NOTE: Beware of getting the correct URLs in this content. They are often pointing to your WordPress instance and not your Front-end site unless you have added specific filters.


RSS feeds are not dead. They may be underutilized, but they live on. Though, RSS is not the only feed technology. Atom feeds are closely related, and there is a new feed spec based on JSON. I recently helped rebuild the WPGraphQL website and implemented feeds there using a great npm package called, feed. You provide data for each of your posts and it will spit out all 3 of the feed types. I set this up to render serverside with a small caching window.

After implementing this I realized there may be a better way. WP has built-in support for rendering a variety of feeds. For the whole site but also for specific post types, categories, tags, comments on specific posts…etc. This would take ages to build by hand but I could fairly easily set up my front-end to leverage WordPress to render these feeds. I have not done this yet, and there are some logistical issues to figure out, but I think it’s all quite achievable. I just need to work out the specifics. I will be sure to share when I get to it.

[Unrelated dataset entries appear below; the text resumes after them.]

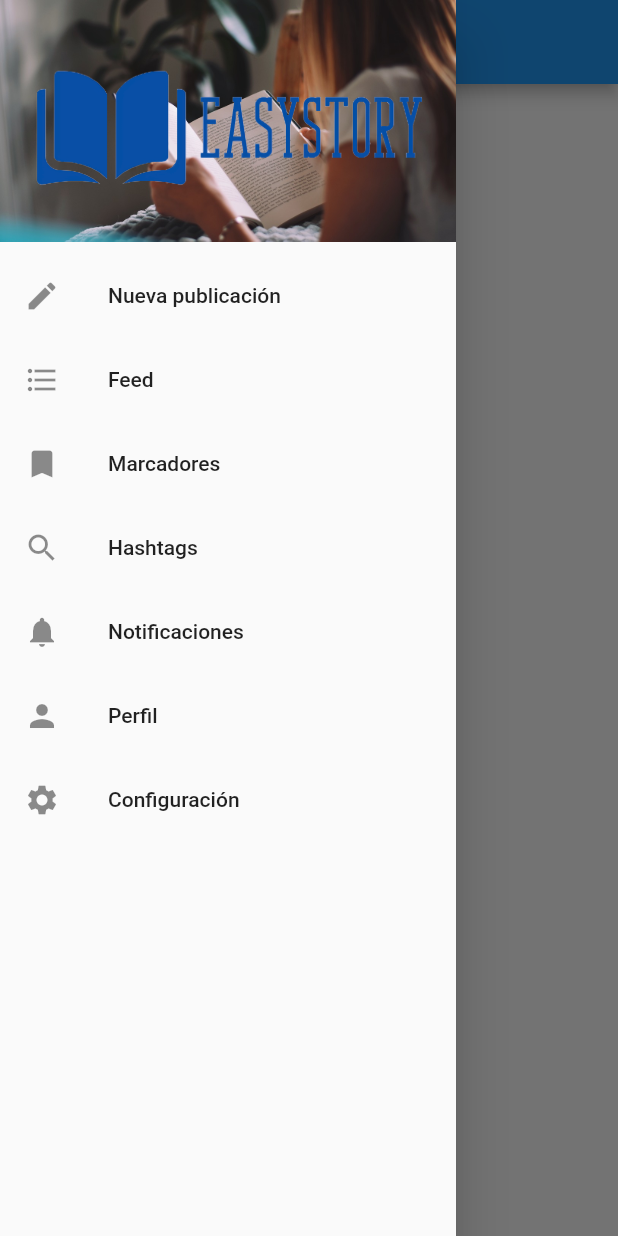
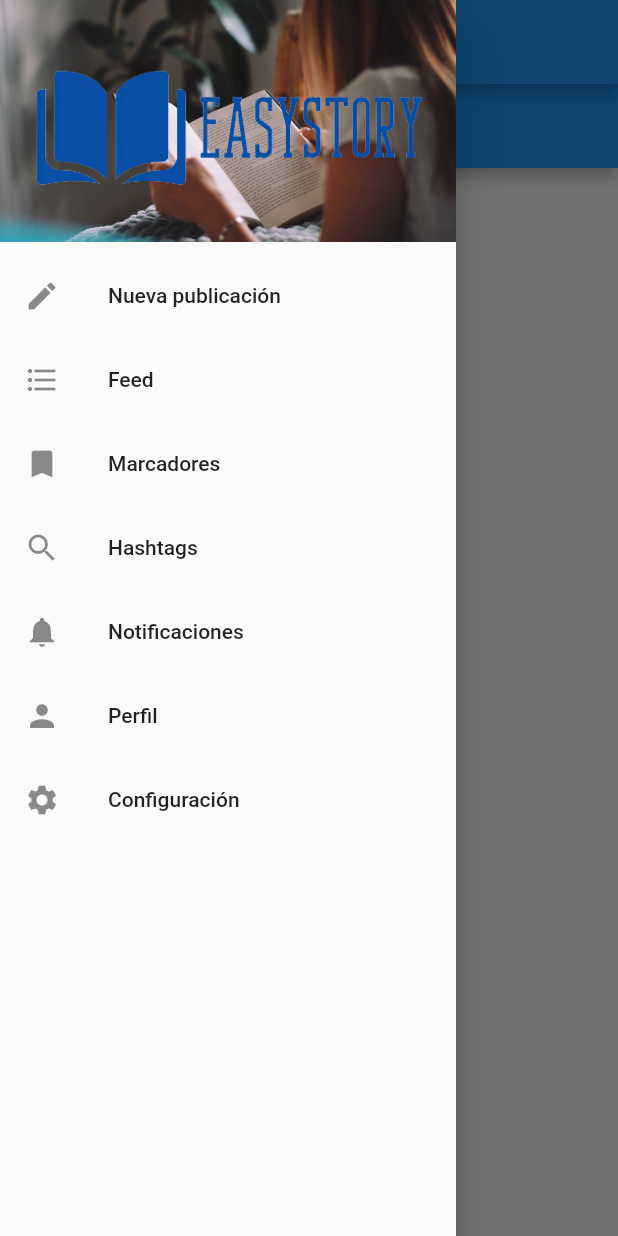
Before and after one commit to danqwas/EasyStoryFlutterApp, a Flutter app: the screen it shows after launch, with the side drawer open, on a phone screen of 412 x 824 dp. Run offline on Flutter 3.47's test engine with Material 2 defaults, Android fonts, the phone set to English and light mode, and no system bars.

Commit message:
Quick fix base
Co-Authored-By: ElioCampos <51172493+ElioCampos@users.noreply.github.com>
Co-Authored-By: Alonso <49422627+GordoEnForma@users.noreply.github.com>
Co-Authored-By: abad2016 <57024664+abad2016@users.noreply.github.com>
Co-Authored-By: gonchox <57024307+gonchox@users.noreply.github.com>

```diff
--- a/lib/main.dart
+++ b/lib/main.dart
@@ -1,8 +1,8 @@
+import 'package:easystory/src/home.dart';
 import 'package:easystory/src/pages/bookmarks_page.dart';
-import 'package:easystory/src/pages/home_page.dart';
+import 'package:easystory/src/pages/hashtags_page.dart';
 import 'package:easystory/src/pages/notifications_page.dart';
 import 'package:easystory/src/pages/post_page.dart';
-import 'package:easystory/src/pages/hashtags_page.dart';
 import 'package:easystory/src/pages/profile_page.dart';
 import 'package:easystory/src/pages/settings_page.dart';
 import 'package:flutter/material.dart';
@@ -11,111 +11,22 @@ void main() {
   runApp(MyApp());
 }
 
-
 class MyApp extends StatelessWidget {
   @override
   Widget build(BuildContext context) {
     return MaterialApp(
+      debugShowCheckedModeBanner: false,
       title: "EasyStory Flutter App",
-      home: MyHomePage(),
+      initialRoute: '/feed',
+      routes: {
+        '/feed': (context) => MyHomePage(),
+        '/post': (context) => PostPage(),
+        '/bookmarks': (context) => BookmarkPage(),
+        '/hashtags': (context) => HashtagPage(),
+        '/notifications': (context) => NotificationPage(),
+        '/profile': (context) => ProfilePage(),
+        '/settings': (context) => SettingsPage(),
+      },
     );
   }
 }
-
-class MyHomePage extends StatefulWidget {
-  @override
-  _MyHomePageState createState() => _MyHomePageState();
-}
-
-class _MyHomePageState extends State<MyHomePage> {
-  Widget mainWidget = HomePage();
-
-  @override
-  Widget build(BuildContext context) {
-    return Scaffold(
-        appBar: AppBar(
-          title: Text('EasyStory'),
-        ),
-        drawer: Drawer(
-          child: ListView(
-            padding: EdgeInsets.zero,
-            children: <Widget>[
-              DrawerHeader(
-                child: Image(image: AssetImage('lib/src/images/logo.png'),
-                ),
-                decoration: BoxDecoration(
-                    color: Colors.blue,
-                    image: DecorationImage(
-                        fit: BoxFit.fill,
-                        image: AssetImage('lib/src/images/reading.jpg'))),
-              ),
-              ListTile(
-                leading: Icon(Icons.edit),
-                title: Text('Nueva publicación'),
-                onTap: () => { Navigator.of(context).pop(),
-                    setState(() {
-                      mainWidget = PostPage();
-                    })
-                  },
-              ),
-              ListTile(
-                leading: Icon(Icons.format_list_bulleted),
-                title: Text('Feed'),
-                onTap: () => { Navigator.of(context).pop(),
-                    setState(() {
-                      mainWidget = HomePage();
-                    })
-                  },
-              ),
-              ListTile(
-                leading: Icon(Icons.bookmark),
-                title: Text('Marcadores'),
-                onTap: () => { Navigator.of(context).pop(),
-                    setState(() {
-                      mainWidget = BookmarkPage();
-                    })
-                  },
-              ),
-              ListTile(
-                leading: Icon(Icons.search),
-                title: Text('Hashtags'),
-                onTap: () => { Navigator.of(context).pop(),
-                    setState(() {
-                      mainWidget = HashtagPage();
-                    })
-                  },
-              ),
-              ListTile(
-                leading: Icon(Icons.notifications),
-                title: Text('Notificaciones'),
-                onTap: () => { Navigator.of(context).pop(),
-                    setState(() {
-                      mainWidget = NotificationPage();
-                    })
-                  },
-              ),
-              ListTile(
-                leading: Icon(Icons.person),
-                title: Text('Perfil'),
-                onTap: () => { Navigator.of(context).pop(),
-                    setState(() {
-                      mainWidget = ProfilePage();
-                    })
-                  },
-              ),
-              ListTile(
-                leading: Icon(Icons.settings),
-                title: Text('Configuración'),
-                onTap: () => { Navigator.of(context).pop(),
-                    setState(() {
-                      mainWidget = SettingsPage();
-                    })
-                  },
-              ),
-            ],
-          ),
-        ),
-        body: mainWidget,
-      );
-  }
-}
--- /dev/null
+++ b/lib/src/drawer.dart
@@ -0,0 +1,80 @@
+import 'package:flutter/material.dart';
+
+class MyDrawer extends StatelessWidget {
+  @override
+  Widget build(BuildContext context) {
+    return Drawer(
+      child: ListView(
+        padding: EdgeInsets.zero,
+        children: <Widget>[
+          DrawerHeader(
+            child: Image(
+              image: AssetImage('lib/src/images/logo.png'),
+            ),
+            decoration: BoxDecoration(
+                color: Colors.blue,
+                image: DecorationImage(
+                    fit: BoxFit.fill,
+                    image: AssetImage('lib/src/images/reading.jpg'))),
+          ),
+          ListTile(
+            leading: Icon(Icons.edit),
+            title: Text('Nueva publicación'),
+            onTap: () => {
+              Navigator.of(context).pop(),
+              Navigator.pushNamed(context, '/post')
+            },
+          ),
+          ListTile(
+            leading: Icon(Icons.format_list_bulleted),
+            title: Text('Feed'),
+            onTap: () => {
+              Navigator.of(context).pop(),
+              Navigator.pushNamed(context, '/feed')
+            },
+          ),
+          ListTile(
+            leading: Icon(Icons.bookmark),
+            title: Text('Marcadores'),
+            onTap: () => {
+              Navigator.of(context).pop(),
+              Navigator.pushNamed(context, '/bookmarks')
+            },
+          ),
+          ListTile(
+            leading: Icon(Icons.search),
+            title: Text('Hashtags'),
+            onTap: () => {
+              Navigator.of(context).pop(),
+              Navigator.pushNamed(context, '/hashtags')
+            },
+          ),
+          ListTile(
+            leading: Icon(Icons.notifications),
+            title: Text('Notificaciones'),
+            onTap: () => {
+              Navigator.of(context).pop(),
+              Navigator.pushNamed(context, '/notifications')
+            },
+          ),
+          ListTile(
+            leading: Icon(Icons.person),
+            title: Text('Perfil'),
+            onTap: () => {
+              Navigator.of(context).pop(),
+              Navigator.pushNamed(context, '/profile')
+            },
+          ),
+          ListTile(
+            leading: Icon(Icons.settings),
+            title: Text('Configuración'),
+            onTap: () => {
+              Navigator.of(context).pop(),
+              Navigator.pushNamed(context, '/settings')
+            },
+          ),
+        ],
+      ),
+    );
+  }
+}
--- /dev/null
+++ b/lib/src/home.dart
@@ -0,0 +1,29 @@
+import 'package:easystory/src/drawer.dart';
+import 'package:flutter/material.dart';
+// import 'package:easystory/src/pages/bookmarks_page.dart';
+import 'package:easystory/src/pages/feed_page.dart';
+// import 'package:easystory/src/pages/notifications_page.dart';
+// import 'package:easystory/src/pages/post_page.dart';
+// import 'package:easystory/src/pages/hashtags_page.dart';
+// import 'package:easystory/src/pages/profile_page.dart';
+// import 'package:easystory/src/pages/settings_page.dart';
+
+class MyHomePage extends StatefulWidget {
+  @override
+  _MyHomePageState createState() => _MyHomePageState();
+}
+
+class _MyHomePageState extends State<MyHomePage> {
+  Widget mainWidget = HomePage();
+
+  @override
+  Widget build(BuildContext context) {
+    return Scaffold(
+      appBar: AppBar(
+        title: Text('EasyStory'),
+      ),
+      drawer: MyDrawer(),
+      body: mainWidget,
+    );
+  }
+}
--- a/lib/src/pages/bookmarks_page.dart
+++ b/lib/src/pages/bookmarks_page.dart
@@ -1,9 +1,14 @@
+import 'package:easystory/src/drawer.dart';
 import 'package:flutter/material.dart';
 
 class BookmarkPage extends StatelessWidget {
   @override
   Widget build(BuildContext context) {
     return Scaffold(
+      appBar: AppBar(
+        title: Text('EasyStory'),
+      ),
+      drawer: MyDrawer(),
       body: Center(
         child: Text('No tienes marcadores.'),
       ),
--- a/lib/src/pages/home_page.dart
+++ b/lib/src/pages/feed_page.dart
@@ -1,9 +1,14 @@
+import 'package:easystory/src/drawer.dart';
 import 'package:flutter/material.dart';
 
 class HomePage extends StatelessWidget {
   @override
   Widget build(BuildContext context) {
     return Scaffold(
+      appBar: AppBar(
+        title: Text('EasyStory'),
+      ),
+      drawer: MyDrawer(),
       body: Center(
         child: Text('Bienvenido a Easy Story'),
       ),
--- a/lib/src/pages/hashtags_page.dart
+++ b/lib/src/pages/hashtags_page.dart
@@ -1,9 +1,14 @@
+import 'package:easystory/src/drawer.dart';
 import 'package:flutter/material.dart';
 
 class HashtagPage extends StatelessWidget {
   @override
   Widget build(BuildContext context) {
     return Scaffold(
+      appBar: AppBar(
+        title: Text('EasyStory'),
+      ),
+      drawer: MyDrawer(),
       body: Center(
         child: Text('Hashtags Page'),
       ),
--- a/lib/src/pages/notifications_page.dart
+++ b/lib/src/pages/notifications_page.dart
@@ -1,9 +1,14 @@
+import 'package:easystory/src/drawer.dart';
 import 'package:flutter/material.dart';
 
 class NotificationPage extends StatelessWidget {
   @override
   Widget build(BuildContext context) {
     return Scaffold(
+      appBar: AppBar(
+        title: Text('EasyStory'),
+      ),
+      drawer: MyDrawer(),
       body: Center(
         child: Text('No tienes notificaciones nuevas.'),
       ),
--- a/lib/src/pages/post_page.dart
+++ b/lib/src/pages/post_page.dart
@@ -1,9 +1,14 @@
+import 'package:easystory/src/drawer.dart';
 import 'package:flutter/material.dart';
 
 class PostPage extends StatelessWidget {
   @override
   Widget build(BuildContext context) {
     return Scaffold(
+      appBar: AppBar(
+        title: Text('EasyStory'),
+      ),
+      drawer: MyDrawer(),
       body: Center(
         child: Text('Post Page'),
       ),
--- a/lib/src/pages/profile_page.dart
+++ b/lib/src/pages/profile_page.dart
@@ -1,9 +1,14 @@
+import 'package:easystory/src/drawer.dart';
 import 'package:flutter/material.dart';
 
 class ProfilePage extends StatelessWidget {
   @override
   Widget build(BuildContext context) {
     return Scaffold(
+      appBar: AppBar(
+        title: Text('EasyStory'),
+      ),
+      drawer: MyDrawer(),
       body: Center(
         child: Text('Profile Page'),
       ),
--- a/lib/src/pages/settings_page.dart
+++ b/lib/src/pages/settings_page.dart
@@ -1,9 +1,14 @@
+import 'package:easystory/src/drawer.dart';
 import 'package:flutter/material.dart';
 
 class SettingsPage extends StatelessWidget {
   @override
   Widget build(BuildContext context) {
     return Scaffold(
+      appBar: AppBar(
+        title: Text('EasyStory'),
+      ),
+      drawer: MyDrawer(),
       body: Center(
         child: Text('Settings Page'),
       ),
```
Also changed, not shown: lib/src/endpoints/endpoints.dart (added, +9 -0 lines).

Sitemaps are very important as we all know. I have some experience with them from OSS work I did in the Gatsby ecosystem, but I still struggle to build them. I started to go down that rabbit hole, but I know the Faust.js team had found a better solution, and utilized the sitemaps provided by SEO plugins. Once again, this would allow me to leverage the knowledge of a team (the SEO plugin builder) that knows sitemaps, and not have to maintain my own code.

SvelteKit made this a breeze with parameter matching. In short, I wrote a regex to match the sitemap files Rank Math was creating. SvelteKit would use that filename to fetch the file from WordPress and return it to the user. Again, this turned out surprisingly simple. I made sure the URLs were correct in the sitemaps and moved on.


I wrote a quick robots.txt and dropped it in my static folder. This works, but this could also be created from the work Rank Math is already doing. I will make this change one day, but this file was simple enough, and I did not think to do this till later.


I was able to leverage Rank Math to simplify the implementation work significantly. My feeds will one day benefit from the core WordPress feeds functionality, but for now, they hopefully work. All this work was surprisingly effortless because of how I could leverage Rank Math and David’s WPGraphQL integration. It makes me excited to see how easy SEO for Decoupled WordPress has become. I hope to see similar strides in the Block Editor and beyond going forward.

Alex Moon

About Alex Moon

Avid Open Source maintainer, a longtime developer, and vagabond.